In March 2017, the Second Interventions in Aging Conference was held in Cancun, Mexico. The meeting, similar to the earlier event in 2015, was focused on interventional strategies. One notable difference was that this year’s meeting was much more directed toward potential interventions to target human aging. The field has been very successful over the last decade in identifying interventions that extend lifespan and healthspan in animal models such as yeast, flies, worms, mice and, to some extent, primates. However, the primary goal is to employ knowledge from basic aging research to develop novel medical strategies aimed at extending human healthspan. Aging is the biggest risk factor for a wide range of chronic diseases that, to date, medical strategies have treated as separate entities, and as they arise. Yet, aging is driven by a limited number of coordinated pathways that can be modulated, and evidence suggests that interventions delaying aging will protect against multiple age-related diseases simultaneously. Discoveries in basic aging research thus point towards a broad-spectrum, preventative, medical strategy for aging-related disease.
There were seven research topics each addressed thematically at the meeting. All were chosen because they embody different strategies to target human aging. Each session combined talks from Platform speakers with those chosen from submitted abstracts. The first and largest theme was targeted toward Organismal Aging, or understanding the intrinsic pathways that govern aging of the entire organism. The interesting aspect of these presentations is that they address strategies to modify aging that touch back to research from the early days of aging research while simultaneously pointing to novel strategies for future interventions: new mechanisms linking growth hormone signaling to aging; using mammalian models to re-evaluate the role of reactive oxygen species; new evidence for links between progeria and normal aging, interpreting these strategies in the context of possible interventions that may affect both normal and “premature” aging; linking NFκB signaling to sarcopenia, a major driver of frailty in aging; mechanisms linking calorie restriction to lifespan extension in primates; strategies to examine the impact of aging pathways in elderly human populations.

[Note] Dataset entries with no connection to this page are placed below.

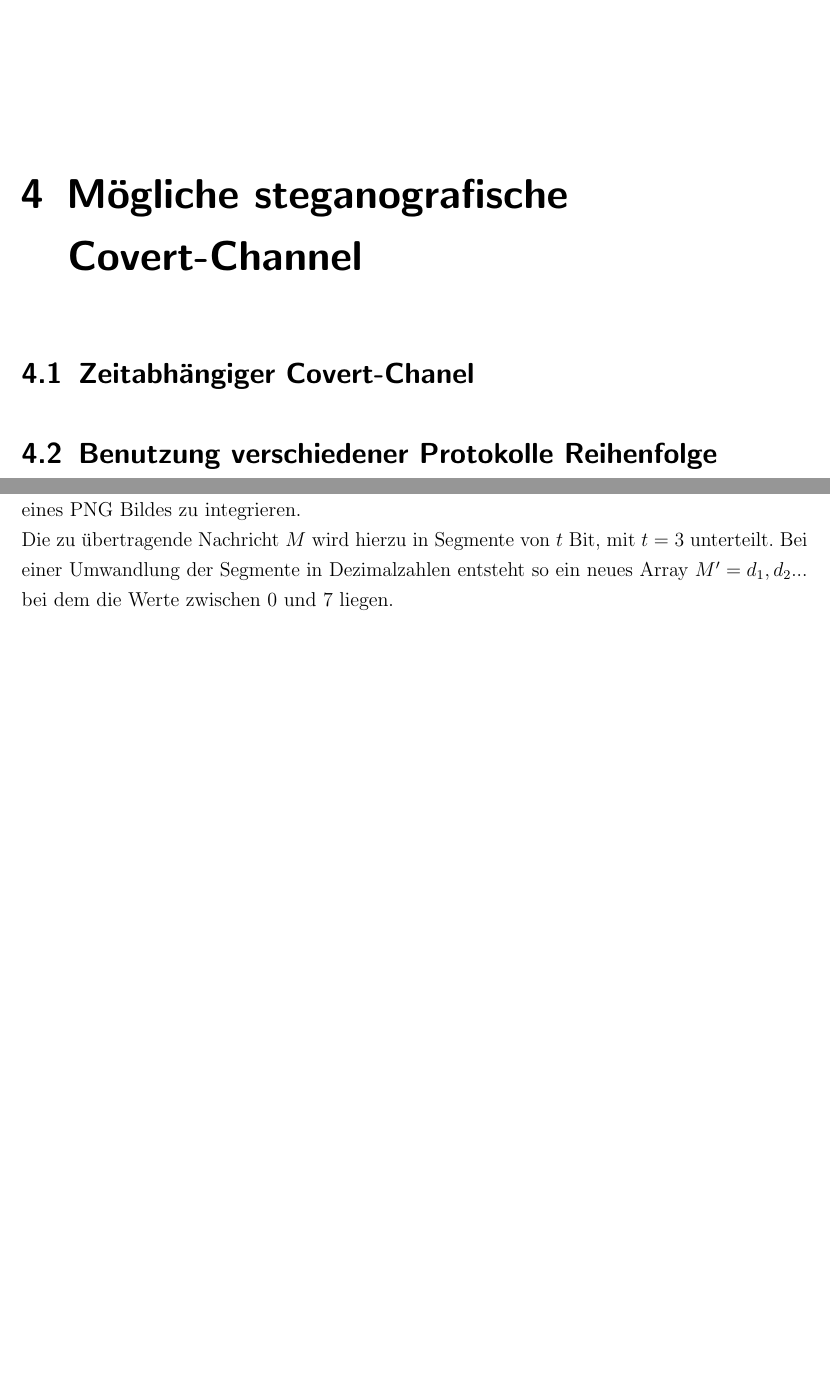
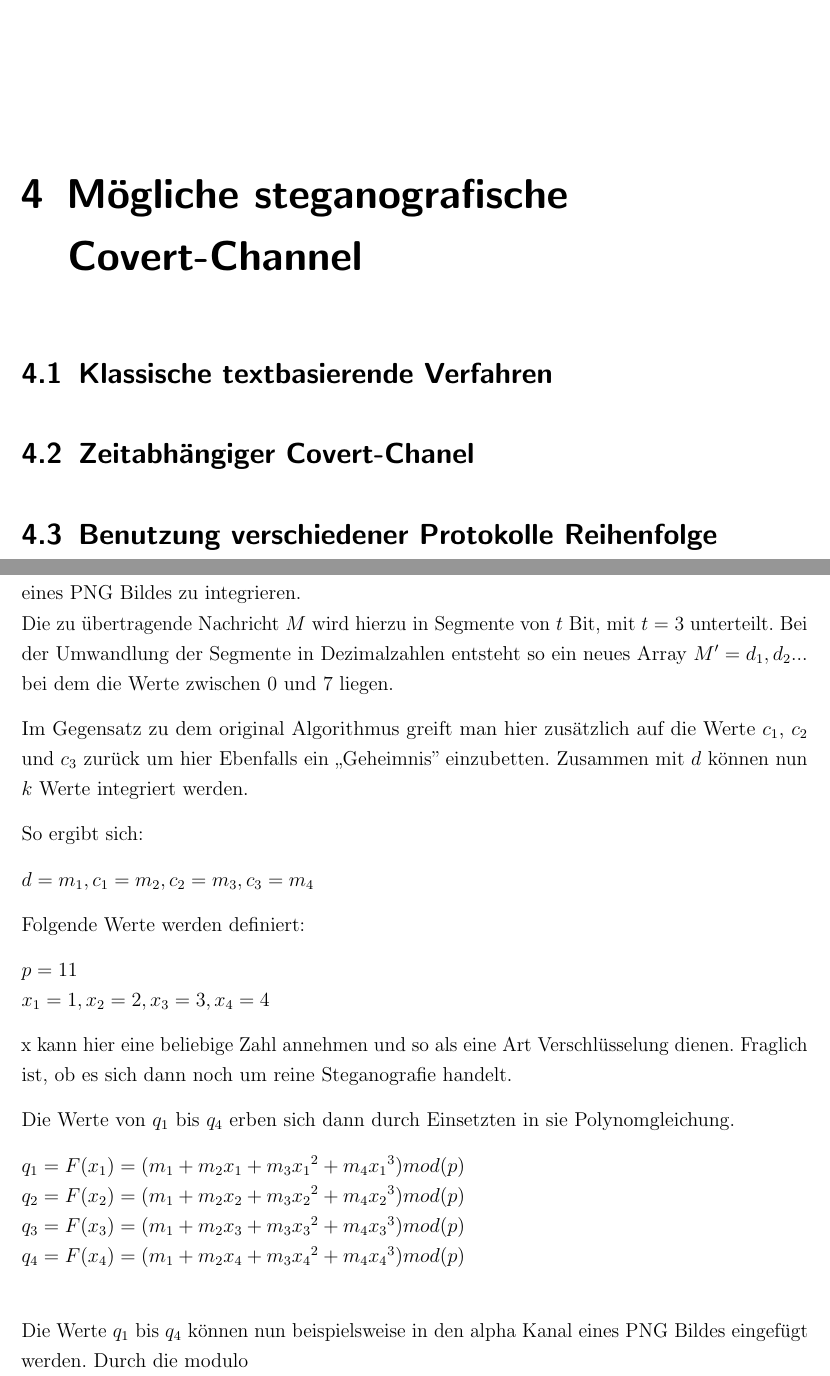
Before and after one commit to MaxNestle/Bachelorarbeit, a LaTeX book (Bachelorarbeit.tex, which reads hauptteil.tex): two parts of pages 22 and 25 of 33, joined at a grey line, cut so that both start at the same text, the shorter picture padded with empty space. Compiled offline with pdfLaTeX; the source files are stored in an older character set and shown here as Unicode; an older LaTeX class or package is replaced by its successor.

Commit message:
anwendung auf PNG

```diff
--- a/hauptteil.tex
+++ b/hauptteil.tex
@@ -38,6 +38,8 @@ Hohe Datenübertragung
 
 \chapter{Mögliche steganografische Covert-Channel}
 \label{cha:Covert-Channel} %Label des Kapitels
+
+\section{Klassische textbasierende Verfahren}
 
 \section{Zeitabhängiger Covert-Chanel}
 
@@ -123,9 +125,31 @@ Um die Nachrichten zu entschlüsseln müssen k Shares in die Formel oben eingese
 Das hierdurch entstandene Gleichungssystem mit den Unbekannten $d$ und $c_1$ bis $c_{k-1}$, kann zum Beispiel mit dem Gaußsches Eliminationsverfahren oder durch die Lagrangesche Interpolationsformel gelöst werden.
 
 Dieses Verfahren kann man dazu verwenden, um Nachrichten unauffällig in den alpha Kanal eines PNG Bildes zu integrieren.\\
-Die zu übertragende Nachricht $M$ wird hierzu in Segmente von $t$ Bit, mit $t=3$ unterteilt. Bei einer Umwandlung der Segmente in Dezimalzahlen entsteht so ein neues Array $M'=d_1,d_2...$ bei dem die Werte zwischen 0 und 7 liegen.
+Die zu übertragende Nachricht $M$ wird hierzu in Segmente von $t$ Bit, mit $t=3$ unterteilt. Bei der Umwandlung der Segmente in Dezimalzahlen entsteht so ein neues Array $M'=d_1,d_2...$ bei dem die Werte zwischen 0 und 7 liegen.
+
+Im Gegensatz zu dem original Algorithmus greift man hier zusätzlich auf die Werte $c_1$, $c_2$ und $c_3$ zurück um hier Ebenfalls ein ,,Geheimnis'' einzubetten. Zusammen mit $d$ können nun $k$ Werte integriert werden.
+
+So ergibt sich:
+
+$d = m_1 , c_1 = m_2 , c_2 = m_3 ,  c_3 = m_4$
 
 
+Folgende Werte werden definiert:
+
+$p = 11$\\
+$x_1=1,x_2=2,x_3=3,x_4=4$
+
+x kann hier eine beliebige Zahl annehmen und so als eine Art Verschlüsselung dienen. Fraglich ist, ob es sich dann noch um reine Steganografie handelt.
+
+Die Werte von $q_1$ bis $q_4$ erben sich dann durch Einsetzten in sie Polynomgleichung.
+
+$q_1 = F(x_1 ) = (m_1 + m_2 x_1 + m_3 {x_1}^2 + m_4 {x_1}^3 ) mod(p)$\\
+$q_2 = F(x_2 ) = (m_1 + m_2 x_2 + m_3 {x_2}^2 + m_4 {x_2}^3 ) mod(p)$\\
+$q_3 = F(x_3 ) = (m_1 + m_2 x_3 + m_3 {x_3}^2 + m_4 {x_3}^3 ) mod(p)$\\
+$q_4 = F(x_4 ) = (m_1 + m_2 x_4 + m_3 {x_4}^2 + m_4 {x_4}^3 ) mod(p)$\\
+
+Die Werte $q_1$ bis $q_4$ können nun beispielsweise in den alpha Kanal eines PNG Bildes eingefügt werden.
+Durch die modulo
 
 \chapter{Bewertung der Methoden}
 
```
Also changed, not shown: Bachelorarbeit.pdf, 8 other files.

The second theme was focused on using Stem Cells to target aging, with exciting presentations on aging of epithelial stem cells in flies and mice, on links between metabolism, autophagy and aging in the hematopoietic system, and on how adult stem cells self-organize into functional configurations. The third theme, addressing Cellular Mechanisms of Longevity Assurance, focused on pathways suspected to modulate aging, including autophagy, mitochondrial function and aging with emphasis on the role of small mitochondrial peptides, and the hypoxia pathway. Theme 4 centered on Epigenetics, which is not only becoming a target for intervention in aging, but is rapidly becoming a leading candidate for providing biomarkers of biological age: mechanisms leading to transgenerational inheritance of epigenetic marks that impact lifespan; links between the epigenome and activation of somatic retrotransposons, and how this activation may drive senescence and aging; further promoting the epigenetic clock as a marker of accelerated and delayed aging.
Theme 5 was designed to take a Systems Aging viewpoint. Such a holistic understanding of the aging process is in a sense the ultimate goal of the research. Is it possible to understand such a complex process as aging not just one gene and pathway at a time but in totality? The final theme centered on Signaling and Metabolism, hitting the major metabolic pathways that are linked to aging and that can be targeted with interventional strategies. These include the mTOR pathway and rapalogs; dietary restriction and links through mTOR to regulation of mRNA splicing; NAD metabolism and sirtuins; mitochondrial roles in regulating aging and metabolism.